Among the lines of the records, please find those that contain the word "ipynb" and copy them.

Dataset excerpts:
>>>
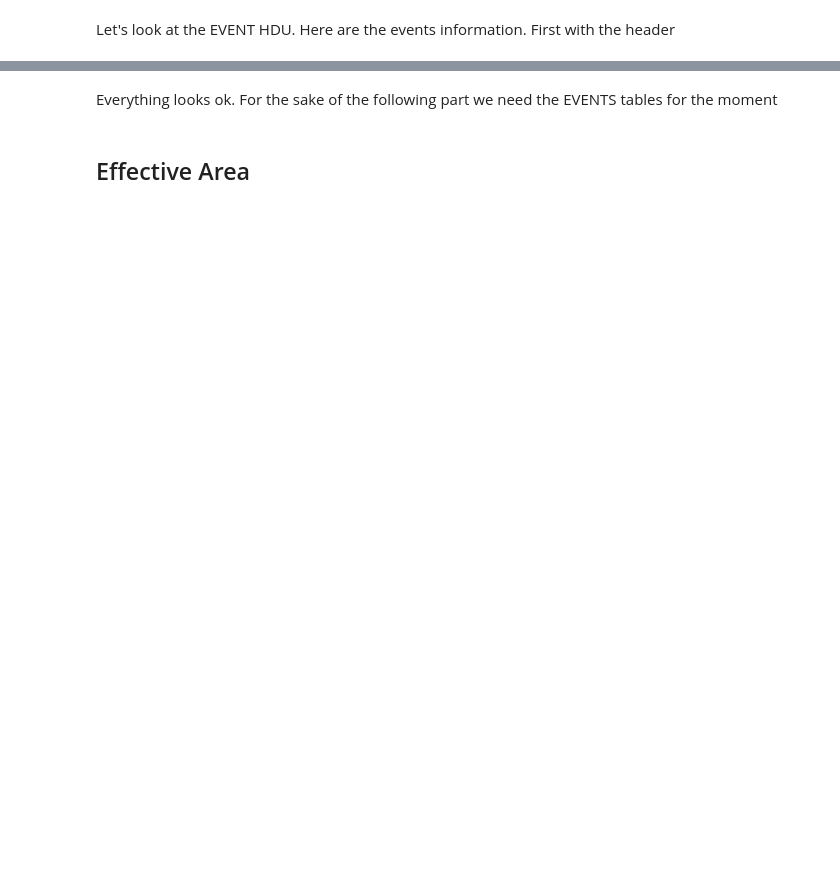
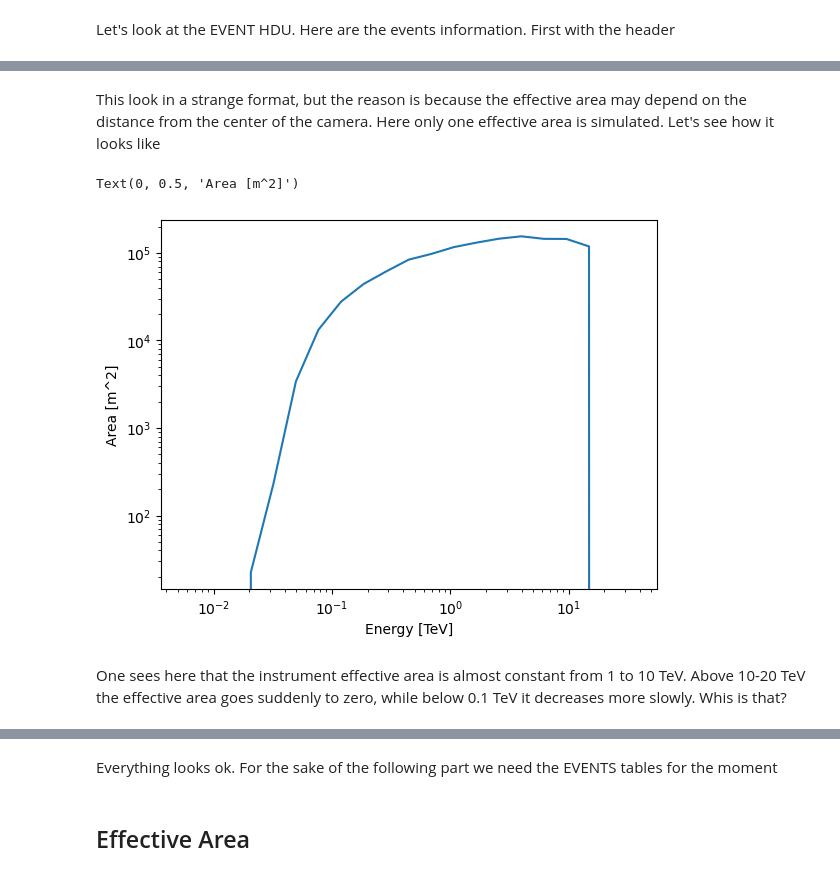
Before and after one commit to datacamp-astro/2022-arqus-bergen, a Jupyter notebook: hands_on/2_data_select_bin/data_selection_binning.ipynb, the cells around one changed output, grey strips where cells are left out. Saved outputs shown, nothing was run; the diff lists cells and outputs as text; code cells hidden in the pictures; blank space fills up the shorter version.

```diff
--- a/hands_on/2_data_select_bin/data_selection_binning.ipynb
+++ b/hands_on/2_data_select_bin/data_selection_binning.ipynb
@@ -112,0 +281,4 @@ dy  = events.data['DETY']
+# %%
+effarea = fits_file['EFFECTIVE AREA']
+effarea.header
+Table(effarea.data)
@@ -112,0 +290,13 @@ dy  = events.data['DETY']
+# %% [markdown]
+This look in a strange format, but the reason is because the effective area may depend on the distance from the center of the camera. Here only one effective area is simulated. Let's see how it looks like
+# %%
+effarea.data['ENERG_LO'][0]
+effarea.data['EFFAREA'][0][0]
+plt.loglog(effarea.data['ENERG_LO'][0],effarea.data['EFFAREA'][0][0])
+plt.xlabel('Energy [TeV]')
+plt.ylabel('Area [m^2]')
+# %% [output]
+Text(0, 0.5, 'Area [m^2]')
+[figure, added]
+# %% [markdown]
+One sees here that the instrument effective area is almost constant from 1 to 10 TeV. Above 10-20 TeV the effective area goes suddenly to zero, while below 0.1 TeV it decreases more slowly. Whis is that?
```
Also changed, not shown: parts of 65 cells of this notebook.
<<<
>>>
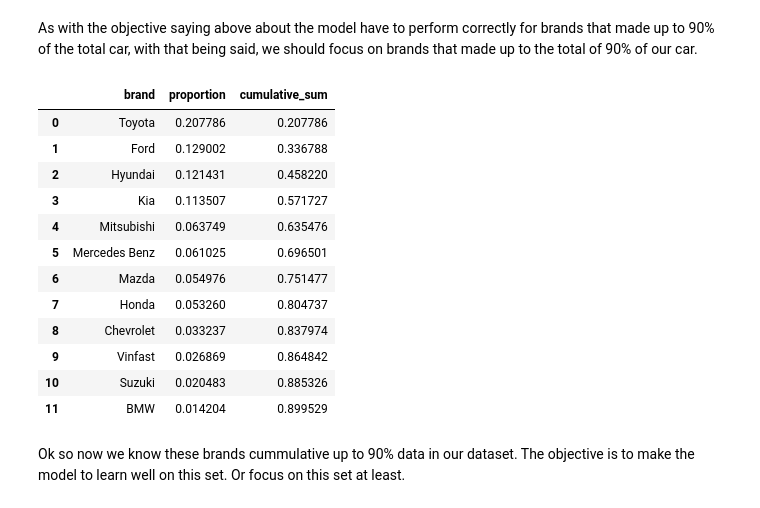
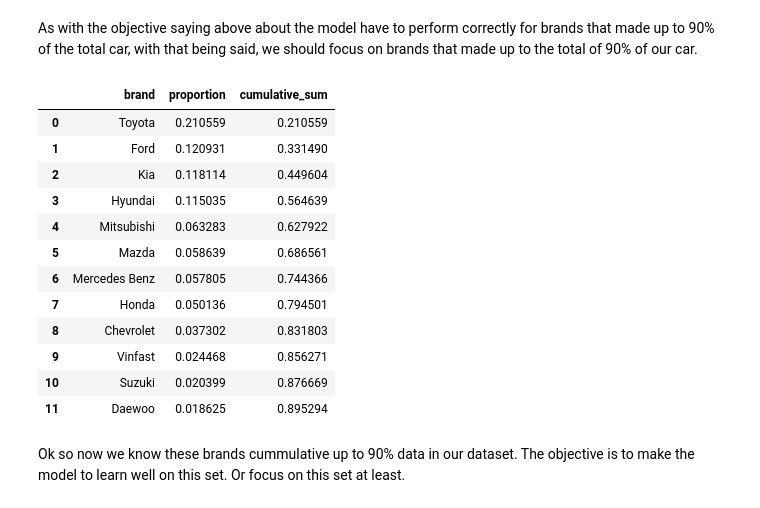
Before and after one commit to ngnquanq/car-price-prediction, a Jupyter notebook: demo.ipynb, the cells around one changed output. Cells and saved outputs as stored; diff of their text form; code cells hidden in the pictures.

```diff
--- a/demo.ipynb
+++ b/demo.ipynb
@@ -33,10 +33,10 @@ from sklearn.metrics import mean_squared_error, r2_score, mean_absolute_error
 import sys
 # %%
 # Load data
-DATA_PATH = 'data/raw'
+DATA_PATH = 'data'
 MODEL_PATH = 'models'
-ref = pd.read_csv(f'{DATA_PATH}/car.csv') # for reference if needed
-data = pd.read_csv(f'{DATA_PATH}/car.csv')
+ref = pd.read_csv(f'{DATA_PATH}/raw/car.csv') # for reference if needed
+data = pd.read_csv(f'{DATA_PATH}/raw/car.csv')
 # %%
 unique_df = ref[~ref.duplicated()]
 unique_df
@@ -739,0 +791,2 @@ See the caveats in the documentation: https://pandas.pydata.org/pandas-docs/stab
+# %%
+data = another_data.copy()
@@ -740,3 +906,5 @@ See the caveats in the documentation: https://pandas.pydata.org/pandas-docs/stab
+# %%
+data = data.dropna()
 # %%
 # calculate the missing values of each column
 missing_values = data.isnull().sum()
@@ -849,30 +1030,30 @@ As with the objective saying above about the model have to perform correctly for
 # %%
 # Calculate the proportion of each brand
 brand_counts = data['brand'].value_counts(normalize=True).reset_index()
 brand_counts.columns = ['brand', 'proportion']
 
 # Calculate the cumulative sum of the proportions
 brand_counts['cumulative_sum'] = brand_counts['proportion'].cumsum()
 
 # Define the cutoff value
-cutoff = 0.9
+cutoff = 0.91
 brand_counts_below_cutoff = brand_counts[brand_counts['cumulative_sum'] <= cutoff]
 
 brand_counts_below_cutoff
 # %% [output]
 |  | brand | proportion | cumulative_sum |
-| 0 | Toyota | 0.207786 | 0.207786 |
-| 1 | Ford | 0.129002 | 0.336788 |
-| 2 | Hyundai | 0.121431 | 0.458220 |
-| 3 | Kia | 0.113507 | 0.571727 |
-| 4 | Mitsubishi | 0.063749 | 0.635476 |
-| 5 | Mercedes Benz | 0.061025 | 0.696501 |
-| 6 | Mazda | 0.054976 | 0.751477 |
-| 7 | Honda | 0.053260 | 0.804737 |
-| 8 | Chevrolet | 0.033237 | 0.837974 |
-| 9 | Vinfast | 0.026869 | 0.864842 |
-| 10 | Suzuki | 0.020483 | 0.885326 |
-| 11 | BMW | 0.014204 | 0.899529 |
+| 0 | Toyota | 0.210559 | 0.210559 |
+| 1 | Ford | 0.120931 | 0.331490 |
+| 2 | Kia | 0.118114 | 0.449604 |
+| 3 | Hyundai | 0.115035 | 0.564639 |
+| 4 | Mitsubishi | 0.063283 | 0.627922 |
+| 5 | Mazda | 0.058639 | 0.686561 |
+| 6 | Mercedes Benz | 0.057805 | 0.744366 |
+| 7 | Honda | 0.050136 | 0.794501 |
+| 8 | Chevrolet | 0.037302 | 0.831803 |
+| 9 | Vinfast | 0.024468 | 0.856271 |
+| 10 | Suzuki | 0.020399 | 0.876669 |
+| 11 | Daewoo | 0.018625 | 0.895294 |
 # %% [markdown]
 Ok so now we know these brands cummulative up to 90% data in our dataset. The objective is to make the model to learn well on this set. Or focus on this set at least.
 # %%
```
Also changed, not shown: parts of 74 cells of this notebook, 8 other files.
<<<
**Exercise output:**
Before and after one commit to datacamp-astro/2022-arqus-bergen, a Jupyter notebook: hands_on/2_data_select_bin/data_selection_binning.ipynb, the cells around one changed output, grey strips where cells are left out. Saved outputs shown, nothing was run; the diff lists cells and outputs as text; code cells hidden in the pictures; blank space fills up the shorter version.
--- a/hands_on/2_data_select_bin/data_selection_binning.ipynb
+++ b/hands_on/2_data_select_bin/data_selection_binning.ipynb
Before and after one commit to ngnquanq/car-price-prediction, a Jupyter notebook: demo.ipynb, the cells around one changed output. Cells and saved outputs as stored; diff of their text form; code cells hidden in the pictures.
--- a/demo.ipynb
+++ b/demo.ipynb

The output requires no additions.